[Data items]
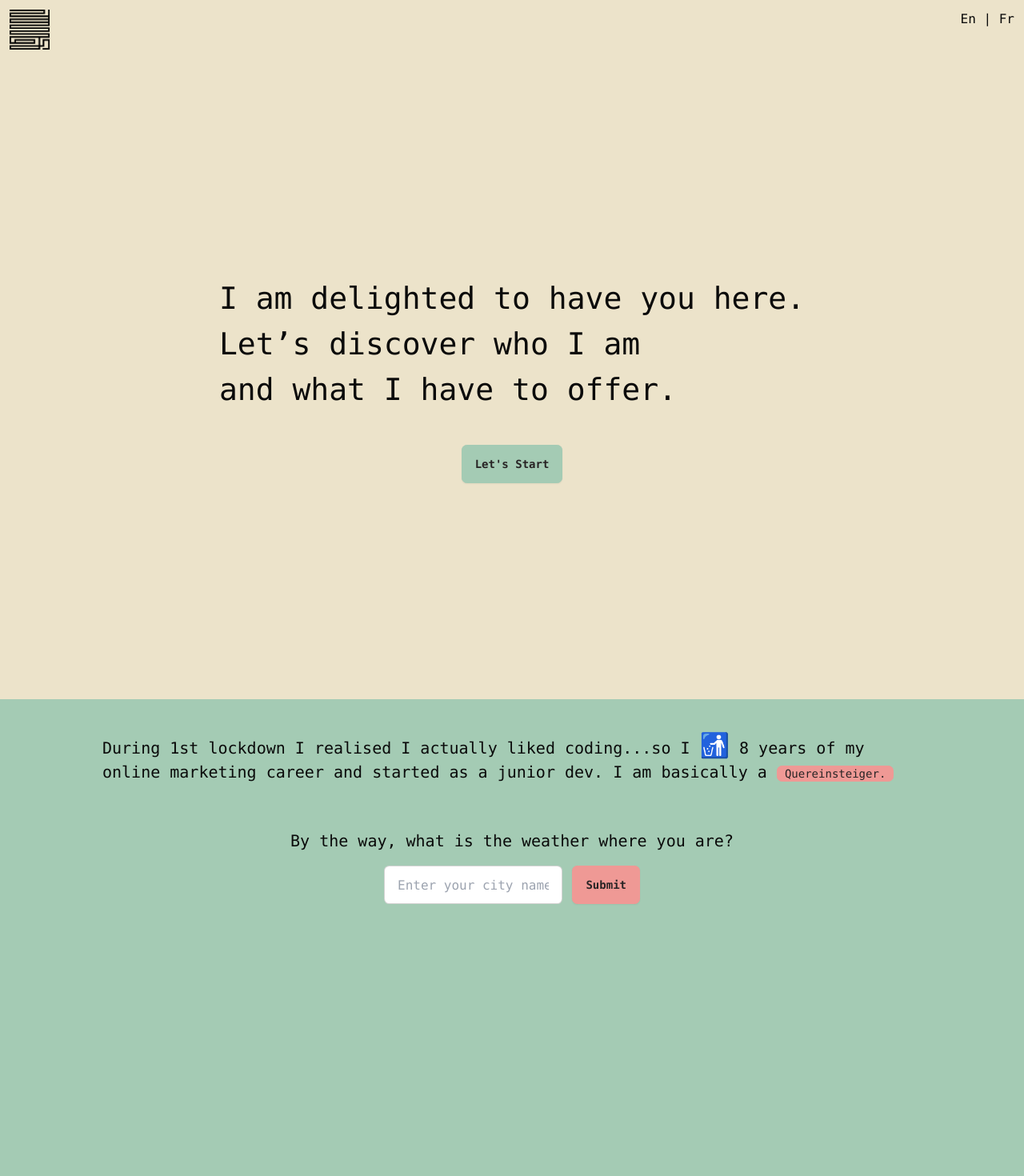
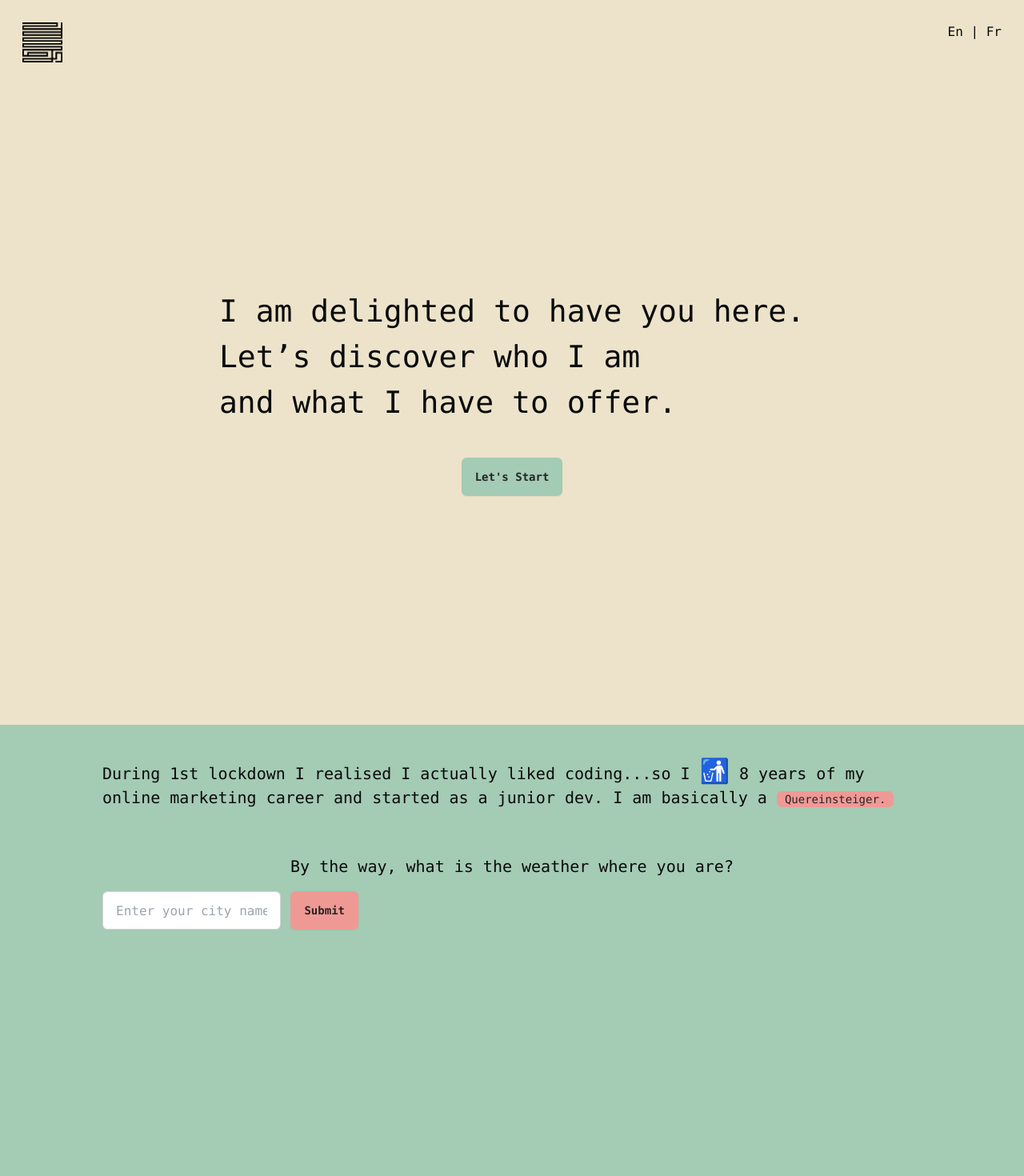
Before and after one commit to Mngooner/portfolio_fr, a Next.js app: page / in a window 1280 px wide. Shown: the top 1470 px of the page at 80% size. Built offline with nearby package versions, Linux system fonts and the light colour scheme.

Commit message:
Style changes

```diff
--- a/app/components/hero.tsx
+++ b/app/components/hero.tsx
@@ -9,7 +9,7 @@ const Hero = () => {
   const isEnglish = useLanguage();
 
   return (
-    <div className="flex flex-col bg-[#ece3ca] min-h-screen h-auto z-0 ">
+    <div className="flex flex-col bg-[#ece3ca] min-h-screen h-auto z-0 p-4">
       <Navigation />
       <div className="flex flex-col items-center justify-center min-h-screen gap-10">
         {isEnglish ? (
--- a/app/components/weather/Dropdown.tsx
+++ b/app/components/weather/Dropdown.tsx
@@ -33,7 +33,7 @@ const Dropdown = ({
   };
 
   return (
-    <div>
+    <div className="w-[80%] mx-auto">
       {isDropDownVisible && (
         <select
           value={"Please select your location"}
--- a/app/components/weather/TextContent.tsx
+++ b/app/components/weather/TextContent.tsx
@@ -61,7 +61,7 @@ const TextContent = () => {
         </dialog>
       </div>
 
-      <div className="flex flex-col items-center gap-4 mt-10">
+      <div className="flex flex-col items-center gap-4 mt-10 w-[80%] mx-auto">
         <motion.p ref={element} style={{ opacity: scrollYProgress }}>
           {isEnglish
             ? "By the way, what is the weather where you are?"
--- a/app/components/weather/page.tsx
+++ b/app/components/weather/page.tsx
@@ -104,7 +104,6 @@ const Weather = () => {
         (image) => image.code === data.current.condition.code
       );
 
-      console.log(result)
       dispatch({ type: "weatherBgImage", payload: result[0].url });
       dispatch({ type: "getWeatherData", payload: data });
     } catch (err) {
@@ -125,7 +124,7 @@ const Weather = () => {
       className={"flex bg-[#a4cbb4] flex-col items-center min-h-[80vh] py-10"}
     >
       <TextContent />
-      <motion.div ref={element} style={{ opacity: scrollYProgress }}>
+      <motion.div ref={element} style={{ opacity: scrollYProgress }} className="w-[80%] mx-auto">
         <Form getLocData={GetLocData} cityName={cityName} dispatch={dispatch} />
       </motion.div>
       <div>
```
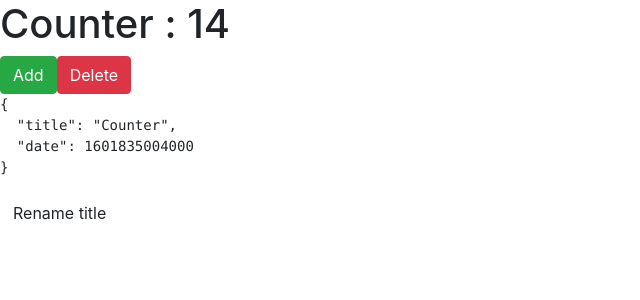
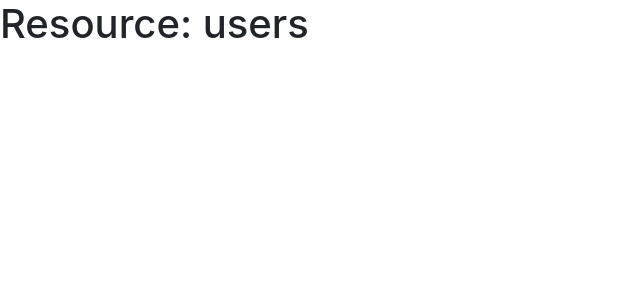
Before and after one commit to AlexanderMukas/react-hooks-test2, a React (Create React App) app in the folder counter-app/: page / in a window 1280 px wide. Shown: the top 300 px of the page, without its empty margins (0-640 px from the left). Built offline with nearby package versions, Linux system fonts and the light colour scheme.

Commit message:
init useEffect hook commit

```diff
--- a/counter-app/src/App.js
+++ b/counter-app/src/App.js
@@ -1,43 +1,12 @@
-import React, { useState } from 'react';
+import React, {useState,useEffect} from 'react';
 
-function computeInitialCounter() {
-  console.log('Some calculations');
-  return Math.trunc(Math.random() * 20);
-}
 
 function App() {
-  // hook: useState()
-  const [counter, setCounter] = useState( () => computeInitialCounter() );
-
-  // object
-  const [state, setState] = useState( {
-    title: 'Counter',
-    date: Date.now()
-  });
-
-  function increment() {
-    setCounter( (prevState) => prevState+1);
-    // setCounter( (prevState) => prevState+1);
-  };
-
-  function decrement() {
-    setCounter( prevState => prevState-1);
-  };
-  function updateTitle() {
-    setState({
-      title: 'New title'
-    });
-  };
+  const [type, setType] = useState('users');
 
   return (
     <div>
-      <h1>Counter : {counter}</h1>
-      <button className="btn btn-success" onClick={increment}>Add</button>
-      <button className="btn btn-danger" onClick={decrement}>Delete</button>
-
-      <pre>{JSON.stringify(state, null, 2)}</pre>
-      <button className="btn btn-default" onClick={updateTitle}>Rename title</button>
-
+      <h1>Resource: {type}</h1>
     </div>
   );
 }
```
Also changed, not shown: counter-app/src/examples/state.js (added, +52 -0 lines).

** EXERCISE **
Return an exact copy of the data above, apart from any pictures.

** ANSWER TO THIS TASK **
Before and after one commit to Mngooner/portfolio_fr, a Next.js app: page / in a window 1280 px wide. Shown: the top 1470 px of the page at 80% size. Built offline with nearby package versions, Linux system fonts and the light colour scheme.

Commit message:
Style changes

```diff
--- a/app/components/hero.tsx
+++ b/app/components/hero.tsx
@@ -9,7 +9,7 @@ const Hero = () => {
   const isEnglish = useLanguage();
 
   return (
-    <div className="flex flex-col bg-[#ece3ca] min-h-screen h-auto z-0 ">
+    <div className="flex flex-col bg-[#ece3ca] min-h-screen h-auto z-0 p-4">
       <Navigation />
       <div className="flex flex-col items-center justify-center min-h-screen gap-10">
         {isEnglish ? (
--- a/app/components/weather/Dropdown.tsx
+++ b/app/components/weather/Dropdown.tsx
@@ -33,7 +33,7 @@ const Dropdown = ({
   };
 
   return (
-    <div>
+    <div className="w-[80%] mx-auto">
       {isDropDownVisible && (
         <select
           value={"Please select your location"}
--- a/app/components/weather/TextContent.tsx
+++ b/app/components/weather/TextContent.tsx
@@ -61,7 +61,7 @@ const TextContent = () => {
         </dialog>
       </div>
 
-      <div className="flex flex-col items-center gap-4 mt-10">
+      <div className="flex flex-col items-center gap-4 mt-10 w-[80%] mx-auto">
         <motion.p ref={element} style={{ opacity: scrollYProgress }}>
           {isEnglish
             ? "By the way, what is the weather where you are?"
--- a/app/components/weather/page.tsx
+++ b/app/components/weather/page.tsx
@@ -104,7 +104,6 @@ const Weather = () => {
         (image) => image.code === data.current.condition.code
       );
 
-      console.log(result)
       dispatch({ type: "weatherBgImage", payload: result[0].url });
       dispatch({ type: "getWeatherData", payload: data });
     } catch (err) {
@@ -125,7 +124,7 @@ const Weather = () => {
       className={"flex bg-[#a4cbb4] flex-col items-center min-h-[80vh] py-10"}
     >
       <TextContent />
-      <motion.div ref={element} style={{ opacity: scrollYProgress }}>
+      <motion.div ref={element} style={{ opacity: scrollYProgress }} className="w-[80%] mx-auto">
         <Form getLocData={GetLocData} cityName={cityName} dispatch={dispatch} />
       </motion.div>
       <div>
```
Before and after one commit to AlexanderMukas/react-hooks-test2, a React (Create React App) app in the folder counter-app/: page / in a window 1280 px wide. Shown: the top 300 px of the page, without its empty margins (0-640 px from the left). Built offline with nearby package versions, Linux system fonts and the light colour scheme.

Commit message:
init useEffect hook commit

```diff
--- a/counter-app/src/App.js
+++ b/counter-app/src/App.js
@@ -1,43 +1,12 @@
-import React, { useState } from 'react';
+import React, {useState,useEffect} from 'react';
 
-function computeInitialCounter() {
-  console.log('Some calculations');
-  return Math.trunc(Math.random() * 20);
-}
 
 function App() {
-  // hook: useState()
-  const [counter, setCounter] = useState( () => computeInitialCounter() );
-
-  // object
-  const [state, setState] = useState( {
-    title: 'Counter',
-    date: Date.now()
-  });
-
-  function increment() {
-    setCounter( (prevState) => prevState+1);
-    // setCounter( (prevState) => prevState+1);
-  };
-
-  function decrement() {
-    setCounter( prevState => prevState-1);
-  };
-  function updateTitle() {
-    setState({
-      title: 'New title'
-    });
-  };
+  const [type, setType] = useState('users');
 
   return (
     <div>
-      <h1>Counter : {counter}</h1>
-      <button className="btn btn-success" onClick={increment}>Add</button>
-      <button className="btn btn-danger" onClick={decrement}>Delete</button>
-
-      <pre>{JSON.stringify(state, null, 2)}</pre>
-      <button className="btn btn-default" onClick={updateTitle}>Rename title</button>
-
+      <h1>Resource: {type}</h1>
     </div>
   );
 }
```
Also changed, not shown: counter-app/src/examples/state.js (added, +52 -0 lines).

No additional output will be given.